Our trip started and ended with remnants of the early 1800’s. While these early German immigrants were building their homes and settling in to a land that was foreign to them, adventurous sailors were on the high seas discovering new lands too. Our journey these past three days took us to new parts of Ohio with over 600 miles traveled. But those three postcards traveled 2,954 miles to reach their destination. Now it’s on to Paris to deliver that last postcard.
Photos and story by Jeanne Govert, April 19, 2012
Russian researchers are trying to track down an extremely rare all-white orca last spotted off the coast of Russia’s Kamchatka Peninsula about 18 months ago. The Far East Russia Orca Project said it was the first time they’ve seen a white orca, though since then two more all-white juveniles have been sighted. See the photos and story on Huffington Post.
This month our expedition team aboard National Geographic Endeavour unveiled a new tool that allows us to explore the marine environment in greater depth and share it with guests—a remote operated vehicle (ROV). The ROV can dive to 500 feet, far deeper than Scuba divers can safely explore, allowing us a glimpse of deep undersea life that inhabits this Pacific archipelago.

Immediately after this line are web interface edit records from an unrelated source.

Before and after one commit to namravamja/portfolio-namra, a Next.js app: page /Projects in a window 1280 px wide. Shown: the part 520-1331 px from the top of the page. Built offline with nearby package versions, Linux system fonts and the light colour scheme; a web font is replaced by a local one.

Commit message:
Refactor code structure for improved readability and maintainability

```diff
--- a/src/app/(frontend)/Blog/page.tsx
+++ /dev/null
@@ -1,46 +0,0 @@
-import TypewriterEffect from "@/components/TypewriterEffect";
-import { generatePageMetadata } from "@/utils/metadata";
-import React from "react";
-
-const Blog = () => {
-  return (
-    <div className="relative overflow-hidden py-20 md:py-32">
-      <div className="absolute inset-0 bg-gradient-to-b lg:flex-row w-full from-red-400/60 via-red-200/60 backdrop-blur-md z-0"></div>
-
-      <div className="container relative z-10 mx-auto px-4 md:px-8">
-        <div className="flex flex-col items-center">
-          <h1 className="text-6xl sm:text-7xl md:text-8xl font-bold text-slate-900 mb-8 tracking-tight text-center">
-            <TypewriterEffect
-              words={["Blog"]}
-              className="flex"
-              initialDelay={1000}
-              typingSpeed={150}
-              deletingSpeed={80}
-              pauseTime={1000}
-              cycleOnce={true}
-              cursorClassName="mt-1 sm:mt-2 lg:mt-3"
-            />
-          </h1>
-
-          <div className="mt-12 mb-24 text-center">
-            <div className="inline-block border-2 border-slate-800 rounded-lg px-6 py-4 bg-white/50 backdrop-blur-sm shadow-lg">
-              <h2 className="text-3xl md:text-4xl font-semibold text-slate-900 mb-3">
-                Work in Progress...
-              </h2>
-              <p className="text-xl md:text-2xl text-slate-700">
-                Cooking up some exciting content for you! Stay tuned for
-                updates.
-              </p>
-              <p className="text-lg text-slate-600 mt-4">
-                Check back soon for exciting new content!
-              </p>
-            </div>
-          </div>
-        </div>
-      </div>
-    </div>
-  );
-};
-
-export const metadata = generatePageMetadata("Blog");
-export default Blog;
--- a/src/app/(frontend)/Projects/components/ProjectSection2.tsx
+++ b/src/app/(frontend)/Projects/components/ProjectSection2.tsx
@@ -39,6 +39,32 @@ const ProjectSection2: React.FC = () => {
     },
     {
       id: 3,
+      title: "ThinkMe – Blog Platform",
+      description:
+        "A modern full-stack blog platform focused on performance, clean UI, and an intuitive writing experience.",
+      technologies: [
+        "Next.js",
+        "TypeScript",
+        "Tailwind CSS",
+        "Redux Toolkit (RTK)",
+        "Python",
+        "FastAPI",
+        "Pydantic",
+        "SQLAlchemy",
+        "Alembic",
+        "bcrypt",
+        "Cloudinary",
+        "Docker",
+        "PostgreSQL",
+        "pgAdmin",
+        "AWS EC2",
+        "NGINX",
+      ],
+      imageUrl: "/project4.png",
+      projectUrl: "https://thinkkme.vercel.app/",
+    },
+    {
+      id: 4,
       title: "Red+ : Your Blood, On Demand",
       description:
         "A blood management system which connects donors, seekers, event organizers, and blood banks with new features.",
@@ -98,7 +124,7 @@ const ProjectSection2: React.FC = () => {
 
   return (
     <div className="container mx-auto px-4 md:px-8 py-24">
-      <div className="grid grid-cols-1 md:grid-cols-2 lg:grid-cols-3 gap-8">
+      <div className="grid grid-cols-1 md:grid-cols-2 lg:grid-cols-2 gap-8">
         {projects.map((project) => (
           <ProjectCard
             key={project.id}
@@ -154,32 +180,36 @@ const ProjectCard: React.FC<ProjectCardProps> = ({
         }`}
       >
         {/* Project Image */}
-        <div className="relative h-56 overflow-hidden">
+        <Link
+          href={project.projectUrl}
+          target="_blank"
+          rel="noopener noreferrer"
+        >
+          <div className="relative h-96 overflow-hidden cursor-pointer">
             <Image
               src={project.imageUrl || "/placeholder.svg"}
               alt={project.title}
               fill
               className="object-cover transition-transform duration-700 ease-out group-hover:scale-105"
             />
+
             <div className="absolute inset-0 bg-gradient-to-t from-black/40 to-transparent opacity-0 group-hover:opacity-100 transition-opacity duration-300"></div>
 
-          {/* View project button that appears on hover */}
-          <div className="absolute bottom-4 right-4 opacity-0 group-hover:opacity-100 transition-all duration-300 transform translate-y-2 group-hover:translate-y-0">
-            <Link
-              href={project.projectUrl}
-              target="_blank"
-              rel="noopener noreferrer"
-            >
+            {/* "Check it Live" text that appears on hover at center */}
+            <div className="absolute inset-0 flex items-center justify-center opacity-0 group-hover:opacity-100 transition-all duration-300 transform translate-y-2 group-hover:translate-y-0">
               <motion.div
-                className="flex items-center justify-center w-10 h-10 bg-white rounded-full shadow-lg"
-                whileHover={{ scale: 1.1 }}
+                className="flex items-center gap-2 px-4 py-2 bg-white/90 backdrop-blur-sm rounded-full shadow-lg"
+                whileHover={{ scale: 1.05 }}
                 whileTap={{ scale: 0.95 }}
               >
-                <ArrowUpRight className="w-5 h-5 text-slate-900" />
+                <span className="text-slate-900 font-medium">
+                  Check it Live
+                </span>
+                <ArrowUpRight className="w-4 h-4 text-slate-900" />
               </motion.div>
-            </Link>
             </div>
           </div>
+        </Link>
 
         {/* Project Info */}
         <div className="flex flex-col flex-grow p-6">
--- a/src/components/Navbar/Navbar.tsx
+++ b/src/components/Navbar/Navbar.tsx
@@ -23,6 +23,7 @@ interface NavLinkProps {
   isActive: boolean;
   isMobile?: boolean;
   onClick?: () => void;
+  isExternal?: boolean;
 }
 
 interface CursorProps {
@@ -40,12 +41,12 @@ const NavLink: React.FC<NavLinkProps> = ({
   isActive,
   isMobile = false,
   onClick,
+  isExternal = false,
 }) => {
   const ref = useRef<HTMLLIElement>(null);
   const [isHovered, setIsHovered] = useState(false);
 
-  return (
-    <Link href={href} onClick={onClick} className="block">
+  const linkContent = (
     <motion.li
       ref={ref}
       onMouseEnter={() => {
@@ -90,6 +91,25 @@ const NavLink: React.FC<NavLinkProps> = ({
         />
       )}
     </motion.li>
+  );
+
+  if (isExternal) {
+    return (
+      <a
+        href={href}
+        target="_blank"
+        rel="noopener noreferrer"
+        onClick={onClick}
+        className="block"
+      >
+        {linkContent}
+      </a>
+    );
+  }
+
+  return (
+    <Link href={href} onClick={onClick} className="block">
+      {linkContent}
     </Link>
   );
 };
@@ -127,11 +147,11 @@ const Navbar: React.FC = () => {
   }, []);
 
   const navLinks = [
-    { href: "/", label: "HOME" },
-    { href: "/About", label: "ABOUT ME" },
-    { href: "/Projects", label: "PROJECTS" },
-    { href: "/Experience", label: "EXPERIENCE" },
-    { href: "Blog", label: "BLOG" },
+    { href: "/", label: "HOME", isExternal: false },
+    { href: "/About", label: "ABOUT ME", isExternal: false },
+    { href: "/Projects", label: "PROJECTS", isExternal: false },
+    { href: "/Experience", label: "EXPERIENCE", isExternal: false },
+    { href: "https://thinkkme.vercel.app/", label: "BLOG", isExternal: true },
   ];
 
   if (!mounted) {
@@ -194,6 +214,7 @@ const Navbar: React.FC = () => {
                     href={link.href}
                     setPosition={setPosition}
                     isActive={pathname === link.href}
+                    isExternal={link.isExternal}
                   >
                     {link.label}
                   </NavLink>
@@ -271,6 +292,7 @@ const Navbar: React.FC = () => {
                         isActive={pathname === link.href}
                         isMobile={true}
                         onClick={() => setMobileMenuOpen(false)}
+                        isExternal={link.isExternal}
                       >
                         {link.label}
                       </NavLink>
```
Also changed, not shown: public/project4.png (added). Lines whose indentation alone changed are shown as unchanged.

While life inhabiting the islands has been well documented, relatively little is known about the deep undersea here.
This is the second ROV in the Lindblad-National Geographic Fleet. The ROV aboard National Geographic Explorer has aided in the discovery of new species in the polar seas as well as cold water corals. By exploring the Galápagos with our ROV on a regular basis, we hope to soon offer new insights into the region’s sea life. Intrigued? Come aboard and join the exploration.
See a short video with Sven Lindblad and the new ROV in Galápagos.
This Sunday is Earth Day. We’d like to mark the day by honoring our guests, whose generosity and thoughtfulness has done much to protect the planet’s wild places.
Just this month, many of our guests in Galápagos took time off from their expeditions to work with the national park service removing invasive blackberry and replacing it with the Cafetillo, or Psychotria rufpes. This shrub serves as a buffer zone around the last remaining stand of the giant daisy, Scalesia pedunculata, an endemic plant of Galápagos that forms a forest of elfin-like ambience of mosses and lichens.
Save the whales? There’s an app for that. The Whale Alert app created by the National Oceanic and Atmospheric Administration links real-time acoustic buoy information to an iPhone or iPad. The app is constantly updated with the location of right whales, allowing captains navigating the North Atlantic to be certain of steering a course clear from this rare, endangered whale.